ACTIVITY.
All lines that hold the string "commit" should be copied. Find them in the listing below.

PROVIDED DATA.
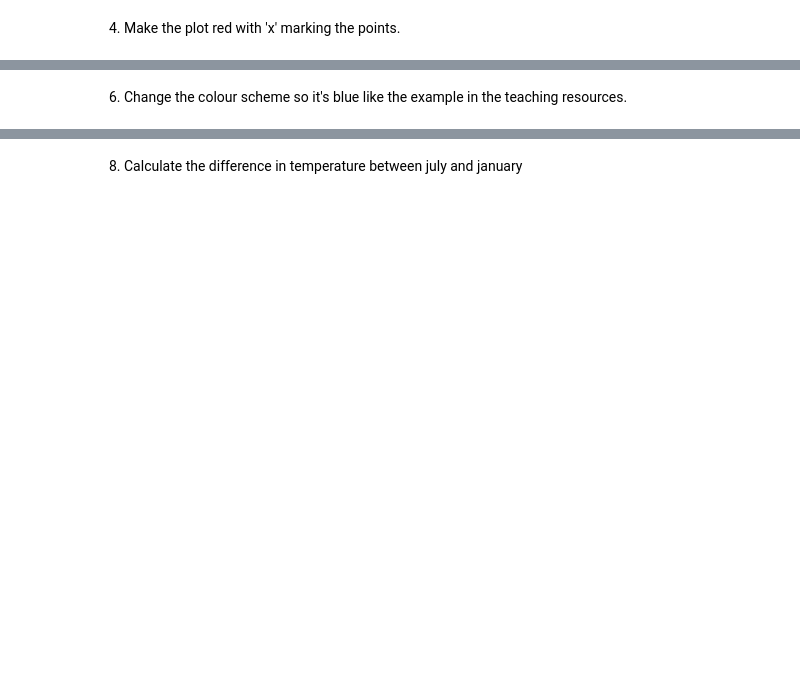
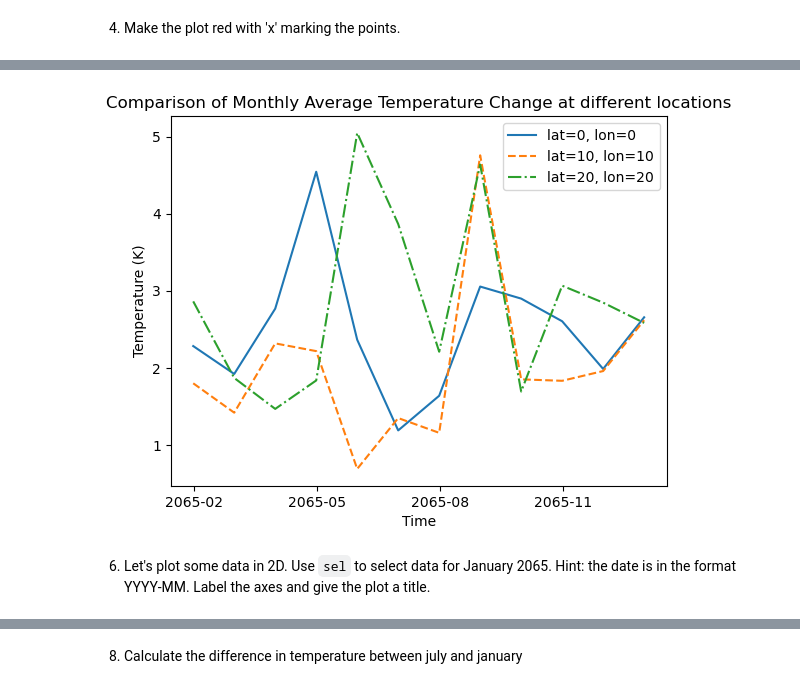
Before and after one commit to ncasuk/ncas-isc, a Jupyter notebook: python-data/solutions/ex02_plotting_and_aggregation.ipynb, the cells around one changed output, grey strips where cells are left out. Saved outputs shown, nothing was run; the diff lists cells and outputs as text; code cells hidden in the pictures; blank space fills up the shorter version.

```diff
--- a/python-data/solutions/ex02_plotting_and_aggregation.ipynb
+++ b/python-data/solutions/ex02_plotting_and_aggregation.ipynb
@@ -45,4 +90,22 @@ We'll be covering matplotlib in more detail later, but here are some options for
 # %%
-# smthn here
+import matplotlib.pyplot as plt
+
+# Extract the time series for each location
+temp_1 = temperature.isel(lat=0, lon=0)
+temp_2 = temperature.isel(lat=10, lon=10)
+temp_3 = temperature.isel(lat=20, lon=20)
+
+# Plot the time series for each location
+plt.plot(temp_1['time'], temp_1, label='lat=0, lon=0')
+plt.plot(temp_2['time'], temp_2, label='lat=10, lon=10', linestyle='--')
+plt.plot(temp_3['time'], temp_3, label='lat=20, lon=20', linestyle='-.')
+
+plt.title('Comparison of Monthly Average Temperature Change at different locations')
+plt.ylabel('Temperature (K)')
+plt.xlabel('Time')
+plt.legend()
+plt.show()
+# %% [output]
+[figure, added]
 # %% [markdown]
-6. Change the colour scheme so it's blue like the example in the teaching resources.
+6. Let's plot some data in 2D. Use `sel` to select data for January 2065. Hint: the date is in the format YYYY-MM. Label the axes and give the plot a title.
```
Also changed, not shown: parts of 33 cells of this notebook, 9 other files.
---
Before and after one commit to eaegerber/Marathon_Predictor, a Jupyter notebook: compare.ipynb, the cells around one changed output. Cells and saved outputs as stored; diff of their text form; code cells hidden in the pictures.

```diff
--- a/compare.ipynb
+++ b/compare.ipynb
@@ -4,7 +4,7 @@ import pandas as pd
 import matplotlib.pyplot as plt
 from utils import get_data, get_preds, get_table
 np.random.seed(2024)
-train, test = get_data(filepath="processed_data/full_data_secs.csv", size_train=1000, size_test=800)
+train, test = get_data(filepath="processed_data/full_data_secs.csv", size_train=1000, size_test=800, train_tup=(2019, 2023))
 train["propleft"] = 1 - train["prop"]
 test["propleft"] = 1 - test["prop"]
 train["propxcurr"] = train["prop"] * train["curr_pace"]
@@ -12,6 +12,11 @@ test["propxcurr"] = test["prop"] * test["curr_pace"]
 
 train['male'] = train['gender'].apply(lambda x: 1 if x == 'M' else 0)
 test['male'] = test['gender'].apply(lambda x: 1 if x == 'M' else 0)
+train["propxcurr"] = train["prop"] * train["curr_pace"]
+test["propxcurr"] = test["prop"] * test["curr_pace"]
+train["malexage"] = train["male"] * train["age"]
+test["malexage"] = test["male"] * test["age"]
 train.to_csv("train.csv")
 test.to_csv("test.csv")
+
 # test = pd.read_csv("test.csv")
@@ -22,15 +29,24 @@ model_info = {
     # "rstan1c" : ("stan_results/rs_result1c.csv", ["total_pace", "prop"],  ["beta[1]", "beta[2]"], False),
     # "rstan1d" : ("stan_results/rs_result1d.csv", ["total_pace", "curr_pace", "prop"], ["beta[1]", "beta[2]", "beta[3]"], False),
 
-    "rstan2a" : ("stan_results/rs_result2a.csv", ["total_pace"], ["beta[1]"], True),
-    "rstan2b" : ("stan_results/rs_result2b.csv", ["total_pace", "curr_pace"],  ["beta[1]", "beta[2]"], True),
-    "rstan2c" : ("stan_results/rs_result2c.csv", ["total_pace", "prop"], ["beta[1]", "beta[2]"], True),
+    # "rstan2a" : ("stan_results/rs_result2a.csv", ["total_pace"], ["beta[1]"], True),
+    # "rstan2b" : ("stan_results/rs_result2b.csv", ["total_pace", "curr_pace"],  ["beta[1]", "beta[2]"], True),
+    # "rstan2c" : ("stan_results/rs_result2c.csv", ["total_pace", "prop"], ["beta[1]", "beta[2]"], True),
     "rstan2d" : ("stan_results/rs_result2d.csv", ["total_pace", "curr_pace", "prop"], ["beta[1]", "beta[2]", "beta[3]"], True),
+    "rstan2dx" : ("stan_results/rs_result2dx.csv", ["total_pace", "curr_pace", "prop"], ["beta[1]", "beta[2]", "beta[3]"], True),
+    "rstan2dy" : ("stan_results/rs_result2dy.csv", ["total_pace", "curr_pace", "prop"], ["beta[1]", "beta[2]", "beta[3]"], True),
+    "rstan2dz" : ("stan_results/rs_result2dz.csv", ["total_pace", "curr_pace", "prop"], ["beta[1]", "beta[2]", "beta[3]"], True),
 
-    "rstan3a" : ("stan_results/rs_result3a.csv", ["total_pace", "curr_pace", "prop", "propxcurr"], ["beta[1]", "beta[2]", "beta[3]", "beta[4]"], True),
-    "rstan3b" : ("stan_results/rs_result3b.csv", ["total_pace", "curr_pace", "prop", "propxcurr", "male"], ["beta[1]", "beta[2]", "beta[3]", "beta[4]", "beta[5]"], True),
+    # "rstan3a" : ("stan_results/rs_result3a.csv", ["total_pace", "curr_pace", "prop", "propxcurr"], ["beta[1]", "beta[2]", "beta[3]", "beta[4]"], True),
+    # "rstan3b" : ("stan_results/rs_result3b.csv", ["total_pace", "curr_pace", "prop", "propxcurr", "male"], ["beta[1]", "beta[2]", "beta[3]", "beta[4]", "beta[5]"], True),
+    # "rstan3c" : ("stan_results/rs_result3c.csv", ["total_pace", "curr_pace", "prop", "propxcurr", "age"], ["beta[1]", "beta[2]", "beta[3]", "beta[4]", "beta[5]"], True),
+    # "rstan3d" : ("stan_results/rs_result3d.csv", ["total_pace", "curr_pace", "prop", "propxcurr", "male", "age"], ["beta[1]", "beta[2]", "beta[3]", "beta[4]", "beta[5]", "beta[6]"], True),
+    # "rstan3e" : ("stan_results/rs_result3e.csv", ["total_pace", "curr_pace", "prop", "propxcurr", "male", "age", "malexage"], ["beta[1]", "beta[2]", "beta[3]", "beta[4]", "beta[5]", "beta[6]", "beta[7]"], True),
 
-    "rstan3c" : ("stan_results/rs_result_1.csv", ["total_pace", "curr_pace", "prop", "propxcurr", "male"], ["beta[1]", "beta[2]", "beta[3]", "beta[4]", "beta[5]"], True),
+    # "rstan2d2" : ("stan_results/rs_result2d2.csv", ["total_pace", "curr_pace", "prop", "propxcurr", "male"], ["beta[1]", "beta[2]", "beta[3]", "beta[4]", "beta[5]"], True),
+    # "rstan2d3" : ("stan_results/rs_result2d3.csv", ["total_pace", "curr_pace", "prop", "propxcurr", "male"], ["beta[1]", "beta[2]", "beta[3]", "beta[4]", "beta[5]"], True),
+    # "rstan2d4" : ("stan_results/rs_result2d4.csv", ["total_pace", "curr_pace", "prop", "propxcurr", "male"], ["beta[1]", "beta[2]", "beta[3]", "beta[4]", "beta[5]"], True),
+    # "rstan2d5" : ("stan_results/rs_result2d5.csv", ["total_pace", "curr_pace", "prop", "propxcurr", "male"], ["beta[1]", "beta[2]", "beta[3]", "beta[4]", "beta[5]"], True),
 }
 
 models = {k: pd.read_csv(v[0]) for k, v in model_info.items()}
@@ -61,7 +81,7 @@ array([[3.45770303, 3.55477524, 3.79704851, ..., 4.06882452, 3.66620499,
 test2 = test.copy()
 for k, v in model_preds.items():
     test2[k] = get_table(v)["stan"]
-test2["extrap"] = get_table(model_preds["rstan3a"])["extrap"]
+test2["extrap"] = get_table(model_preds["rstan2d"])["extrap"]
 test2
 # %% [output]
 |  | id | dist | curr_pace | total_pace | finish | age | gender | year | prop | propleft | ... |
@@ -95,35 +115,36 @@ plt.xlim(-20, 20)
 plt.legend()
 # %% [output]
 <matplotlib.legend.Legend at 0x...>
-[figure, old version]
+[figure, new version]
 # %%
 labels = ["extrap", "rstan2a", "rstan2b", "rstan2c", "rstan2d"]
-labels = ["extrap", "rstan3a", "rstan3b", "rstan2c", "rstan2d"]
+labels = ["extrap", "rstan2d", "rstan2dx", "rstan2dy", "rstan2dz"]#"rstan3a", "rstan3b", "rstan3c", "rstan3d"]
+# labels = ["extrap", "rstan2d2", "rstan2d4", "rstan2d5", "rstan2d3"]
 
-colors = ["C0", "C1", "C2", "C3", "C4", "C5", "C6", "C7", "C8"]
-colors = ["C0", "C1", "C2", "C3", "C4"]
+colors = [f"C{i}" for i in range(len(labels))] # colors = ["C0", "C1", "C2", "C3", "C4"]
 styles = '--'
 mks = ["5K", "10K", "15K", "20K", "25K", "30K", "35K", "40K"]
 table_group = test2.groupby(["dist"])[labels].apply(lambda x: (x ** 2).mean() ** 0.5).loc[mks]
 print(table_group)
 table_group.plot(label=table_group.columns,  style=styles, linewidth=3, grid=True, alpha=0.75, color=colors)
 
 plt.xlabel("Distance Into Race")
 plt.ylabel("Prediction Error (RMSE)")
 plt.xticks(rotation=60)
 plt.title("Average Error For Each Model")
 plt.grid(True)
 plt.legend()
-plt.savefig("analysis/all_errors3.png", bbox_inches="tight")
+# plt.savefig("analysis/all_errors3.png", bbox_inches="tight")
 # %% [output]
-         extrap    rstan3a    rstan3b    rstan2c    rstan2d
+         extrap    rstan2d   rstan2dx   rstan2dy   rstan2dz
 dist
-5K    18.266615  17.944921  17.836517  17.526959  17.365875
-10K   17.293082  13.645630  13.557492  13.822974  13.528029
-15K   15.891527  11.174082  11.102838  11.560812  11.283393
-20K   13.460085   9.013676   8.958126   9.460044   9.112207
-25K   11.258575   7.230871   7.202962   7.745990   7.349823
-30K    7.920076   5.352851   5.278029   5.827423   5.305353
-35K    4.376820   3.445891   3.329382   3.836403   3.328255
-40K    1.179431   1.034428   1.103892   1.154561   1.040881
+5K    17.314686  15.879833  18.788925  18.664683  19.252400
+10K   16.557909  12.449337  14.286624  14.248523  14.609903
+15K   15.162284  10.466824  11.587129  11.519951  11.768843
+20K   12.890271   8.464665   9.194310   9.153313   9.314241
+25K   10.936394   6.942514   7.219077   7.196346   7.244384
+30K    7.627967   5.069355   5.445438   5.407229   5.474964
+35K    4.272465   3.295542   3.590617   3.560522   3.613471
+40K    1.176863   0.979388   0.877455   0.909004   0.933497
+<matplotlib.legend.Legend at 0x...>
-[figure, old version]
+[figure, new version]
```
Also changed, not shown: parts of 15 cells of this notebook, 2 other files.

EXPECTED ANSWER.
Before and after one commit to ncasuk/ncas-isc, a Jupyter notebook: python-data/solutions/ex02_plotting_and_aggregation.ipynb, the cells around one changed output, grey strips where cells are left out. Saved outputs shown, nothing was run; the diff lists cells and outputs as text; code cells hidden in the pictures; blank space fills up the shorter version.
Before and after one commit to eaegerber/Marathon_Predictor, a Jupyter notebook: compare.ipynb, the cells around one changed output. Cells and saved outputs as stored; diff of their text form; code cells hidden in the pictures.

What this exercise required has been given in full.